In Washington County, the budget cuts could kick dozens of low income students out of the classroom and change the school year all together.
"The first thing our program will notice locally is we will have to shorten our school year. We will not have the money to continue through May as we usually do. It's going to have a huge impact," said Brenda Zedlitz, Director of Washington County Head Start.
The sequester won't just affect kids in the classroom, but their entire families as well.
"We will have had to cut classrooms from our program. It isn't just a child, it's a family, so that family may not have a place for their child to go during the day while they work or go to school. So, we could potentially have parents losing jobs. The are not parents who can afford to pay thousands of dollars a year for child care nor could they afford the services that head start gives them. The residual affect in our community is going to be felt because we will probably have children who will be left with inappropriate caregivers, meaning that the chance for abuse of neglext can be greater," said Zedlitz.
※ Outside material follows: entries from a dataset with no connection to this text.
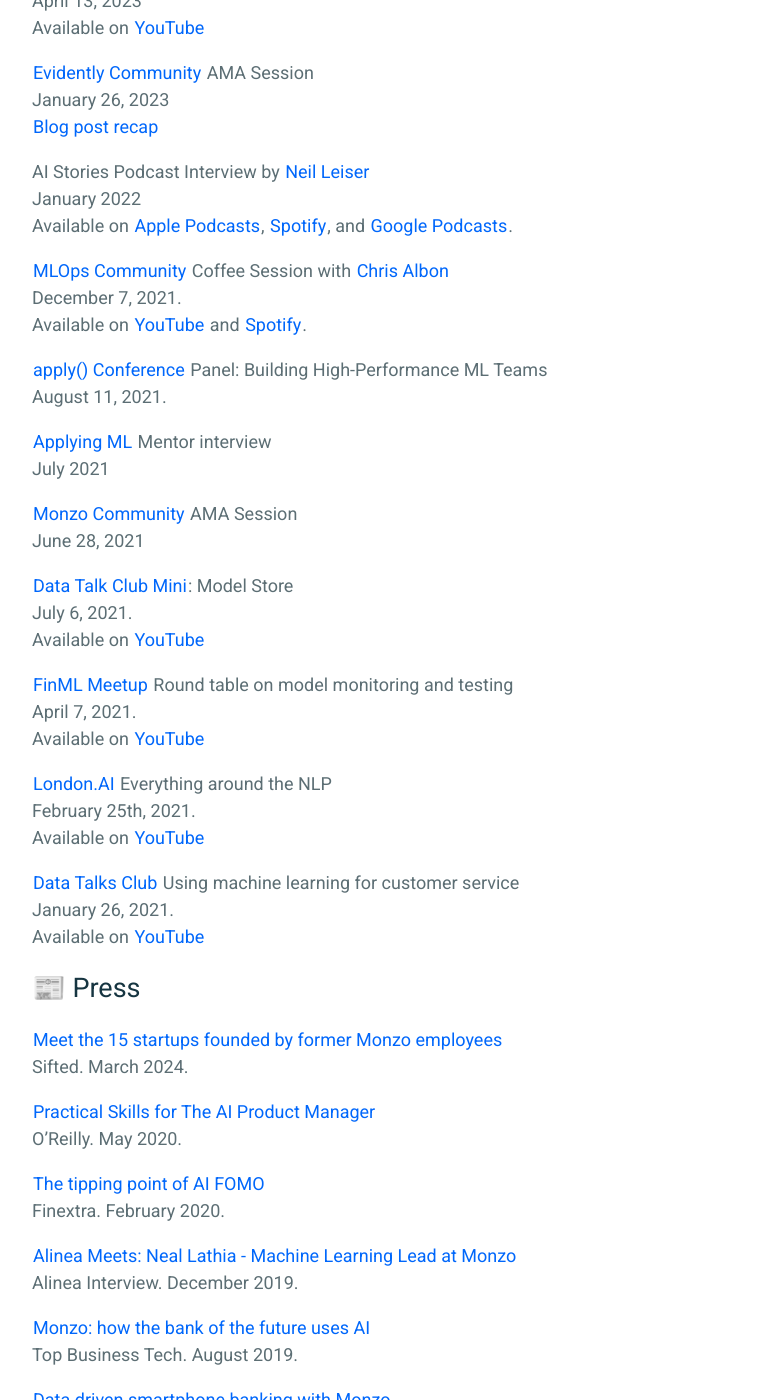
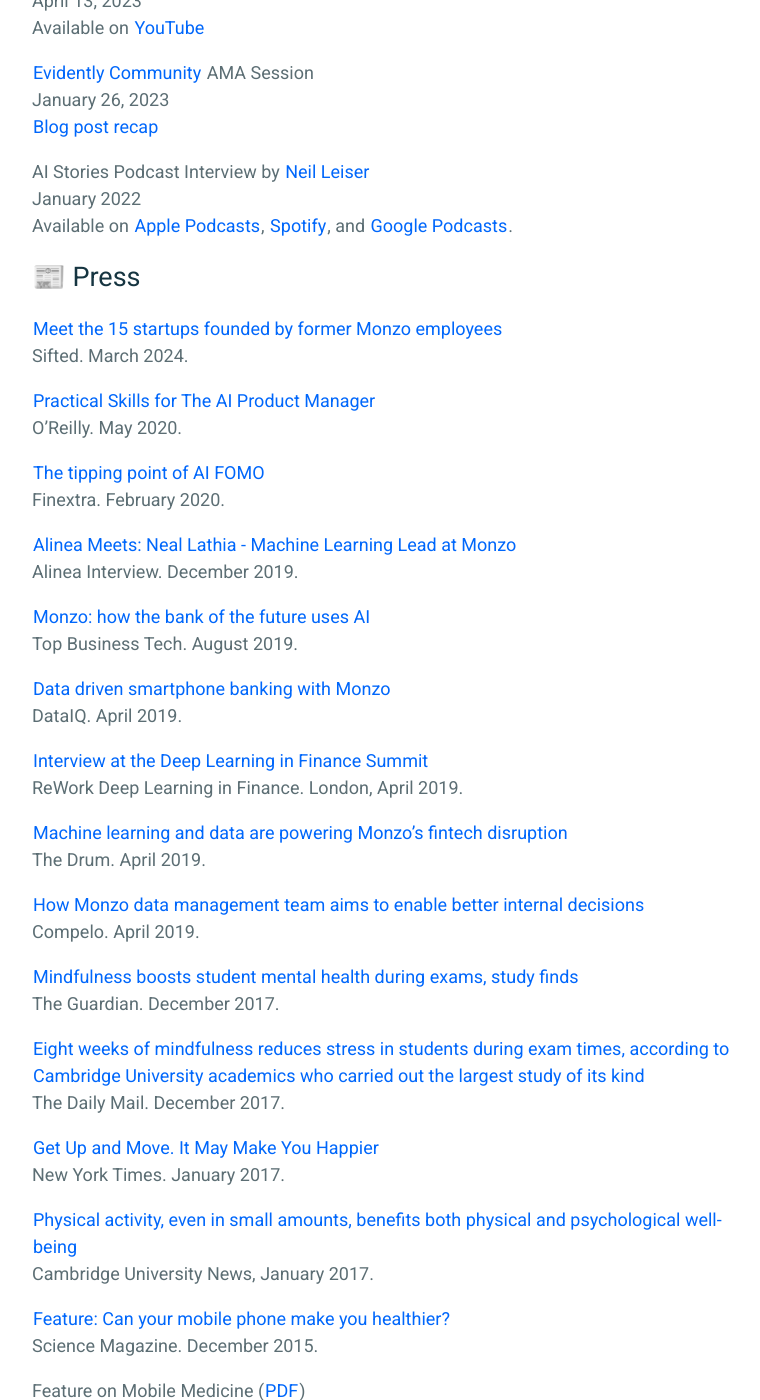
Before and after one commit to nlathia/nlathia.github.io, a Jekyll site: the page built from _pages/public.md, in a window 1280 px wide and 1400 px high, scrolled down 528 px. Shown: the whole window, without its empty margins (258-1018 px from the left). Built offline with Jekyll 4.4.1, drawn with Linux system fonts in a browser that asks for light colours.

Commit message:
Update public.md

```diff
--- a/_pages/public.md
+++ b/_pages/public.md
@@ -19,35 +19,6 @@
 AI Stories Podcast Interview by [Neil Leiser](https://twitter.com/LeiserNeil)
 <br />January 2022
 <br />Available on [Apple Podcasts](https://podcasts.apple.com/gb/podcast/neal-lathia-associate-director-of-machine-learning/id1588432358?i=1000547574631), [Spotify](https://open.spotify.com/episode/5Caj92Njm8TU6XkrMlIYBQ?si=MptFkEwcRLmO1bEO_VV5dQ), and [Google Podcasts](https://podcasts.google.com/feed/aHR0cHM6Ly9mZWVkcy5idXp6c3Byb3V0LmNvbS8xODYxOTA3LnJzcw/episode/QnV6enNwcm91dC05Nzc2Nzk5?sa=X&ved=0CAUQkfYCahcKEwiQu7SUrsP1AhUAAAAAHQAAAAAQAQ).
-
-[MLOps Community](https://mlops.community/) Coffee Session with [Chris Albon](https://chrisalbon.com/)
-<br />December 7, 2021.
-<br />Available on [YouTube](https://www.youtube.com/watch?v=TKVR5RYkqnc) and [Spotify](https://open.spotify.com/episode/3GSw9rTqNqDBPYviFK9p33?si=9eaf3d55b5fe4949).
-
-[apply() Conference](https://www.tecton.ai/apply/session-video-archive/panel-building-high-performance-ml-teams/) Panel: Building High-Performance ML Teams
-<br />August 11, 2021.
-
-[Applying ML](https://applyingml.com/mentors/neal-lathia/) Mentor interview
-<br />July 2021
-
-[Monzo Community](https://community.monzo.com/t/monzonaut-ama-neal-director-of-machine-learning/119465) AMA Session
-<br />June 28, 2021
-
-[Data Talk Club Mini](https://datatalks.club/): Model Store
-<br />July 6, 2021.
-<br />Available on [YouTube](https://www.youtube.com/watch?v=85BWnKmOZl8)
-
-[FinML Meetup](https://finml.substack.com/p/finml-model-testing-and-monitoring) Round table on model monitoring and testing
-<br />April 7, 2021.
-<br />Available on [YouTube](https://www.youtube.com/watch?v=fZuHrjS4nhM)
-
-[London.AI](https://www.getrevue.co/profile/londonai/issues/london-ai-is-back-signup-now-for-thursday-25th-event-6pm-gmt-240599) Everything around the NLP
-<br />February 25th, 2021.
-<br />Available on [YouTube](https://www.youtube.com/watch?v=Ts887FBSu6A)
-
-[Data Talks Club](https://datatalks.club/) Using machine learning for customer service
-<br />January 26, 2021.
-<br />Available on [YouTube](https://www.youtube.com/watch?v=ohjSvKdUumY)
 
 
 # 📰 Press
```
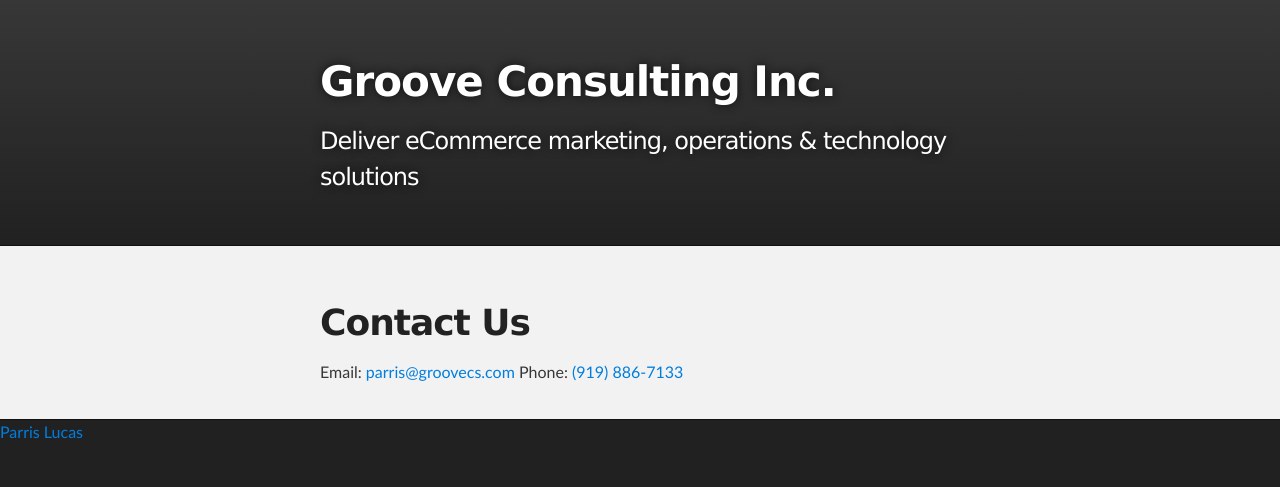
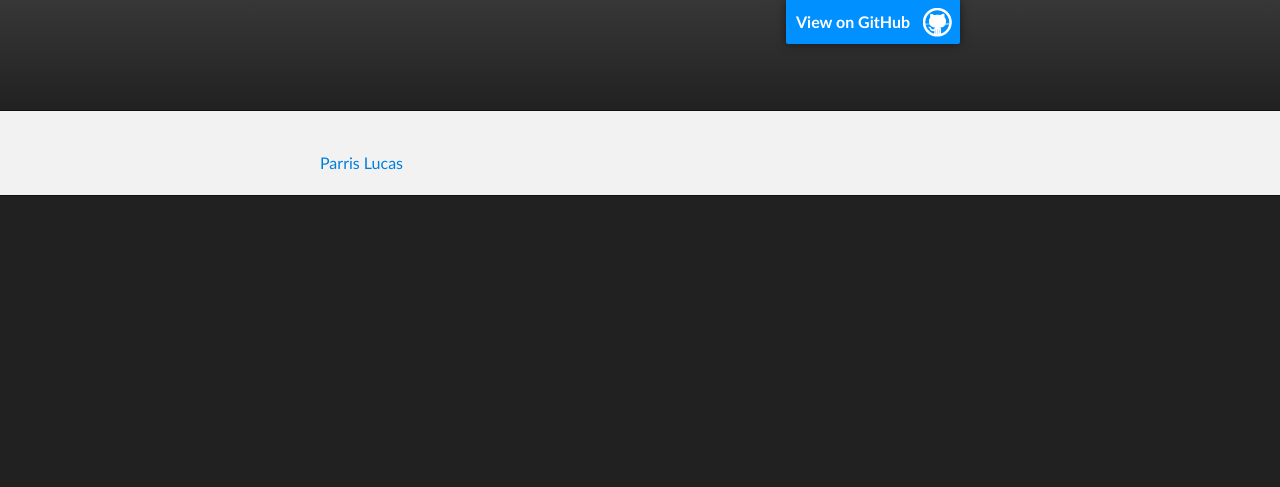
Before and after one commit to GrooveCS/groovecs.github.io, a plain HTML site: page index.html in a window 1280 px wide. Drawn offline with Linux system fonts and the light colour scheme.

Commit message:
Update information
Replace contact information with LinkedIn hyperlink
Remove README File
Adding LinkedIn Badge
Update Description

```diff
--- a/index.html
+++ b/index.html
@@ -2,49 +2,40 @@
 <html>
 
 <head>
-    <meta charset='utf-8' />
+  <meta charset="utf-8" />
   <meta http-equiv="X-UA-Compatible" content="chrome=1" />
-    <meta name="description" content="Groove Consulting Inc. : Deliver eCommerce marketing, operations &amp; technology solutions" />
+  <meta name="description"
+    content="Red Hat Process-based Performance Engineering to deliver synergy in what's possible, resolving impediments, and forging lasting ties with customers. As a labored, insightful specialist fabricating near real-time systems with a propensity for sustaining the open-source community. Cultivated Automation, Integration, and Process demand business system expertise to our customer's ambitions. " />
 
-    <link rel="stylesheet" type="text/css" media="screen" href="stylesheets/stylesheet.css">
+  <link rel="stylesheet" type="text/css" media="screen" href="stylesheets/stylesheet.css" />
 
-    <title>Groove Consulting Inc.</title>
+  <title>Parris Lucas | GrooveCS</title>
 </head>
 
 <body>
-
   <!-- HEADER -->
   <div id="header_wrap" class="outer">
     <header class="inner">
-          <!--<a id="forkme_banner" href="https://github.com/GrooveCS">View on GitHub</a>-->
-
-          <h1 id="project_title">Groove Consulting Inc.</h1>
-          <h2 id="project_tagline">Deliver eCommerce marketing, operations &amp; technology solutions</h2>
-
+      <a id="forkme_banner" href="https://github.com/GrooveCS">View on GitHub</a>
+      <h1 id="project_title"></h1>
+      <h2 id="project_tagline"></h2>
     </header>
   </div>
 
   <!-- MAIN CONTENT -->
   <div id="main_content_wrap" class="outer">
     <section id="main_content" class="inner">
-
-<h1>
-<a name="contact-us" class="anchor" href="#contact-us"><span class="octicon octicon-link"></span></a>Contact Us</h1>
-
-<p>Email: <a href="mailto:parris@groovecs.com">parris@groovecs.com</a>
-Phone: <a href="tel:+19198867133" >(919) 886-7133</a></p>
+      <div class="LI-profile-badge"  data-version="v1" data-size="large" data-locale="en_US" data-type="vertical" data-theme="light" data-vanity="parrislucas"><a class="LI-simple-link" href='https://www.linkedin.com/in/parrislucas?trk=profile-badge'>Parris Lucas</a></div>
       </section>
   </div>
 
   <!-- FOOTER  -->
   <div id="footer_wrap" class="outer">
-      <div class="LI-profile-badge"  data-version="v1" data-size="medium" data-locale="en_US" data-type="vertical" data-theme="dark" data-vanity="parrislucas"><a class="LI-simple-link" href='https://www.linkedin.com/in/parrislucas?trk=profile-badge'>Parris Lucas</a></div>
-      <footer class="inner">
-
-      </footer>
   </div>
-
+  <footer class="inner"></footer>
+  </div>
 
   <script type="text/javascript" src="https://platform.linkedin.com/badges/js/profile.js" async defer></script>
 </body>
+
 </html>
--- a/stylesheets/stylesheet.css
+++ b/stylesheets/stylesheet.css
@@ -265,7 +265,7 @@ Full-Width Styles
 .inner {
   position: relative;
   max-width: 640px;
-  padding: 20px 10px;
+  padding: 20px 20px;
   margin: 0 auto;
 }
 
```
Also changed, not shown: 1 other file. Lines whose indentation alone changed are shown as unchanged.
The sequester cuts will have a ripple effect from the head start classroom to the Northwest Arkansas community.
"Families are not going to have services, staff are giong to lose their jobs. That's going to change our local economy. It just trickles down and trickles down and trickles down, but at the end of the day , it's children who are not going to be ready for school because services have been cut," she said. "I'm fearful, I am devestated for the effect it's going to have on our children and staff. I will be the one who has to tell our staff this is what we have to do, that's very hard for me, but past all that, I'm a grown up. I'm an adult. There are children's whose lives are at stake here and that's very sad."
So for now, the program waits for Congress to come to a compromise, for the kid's sake.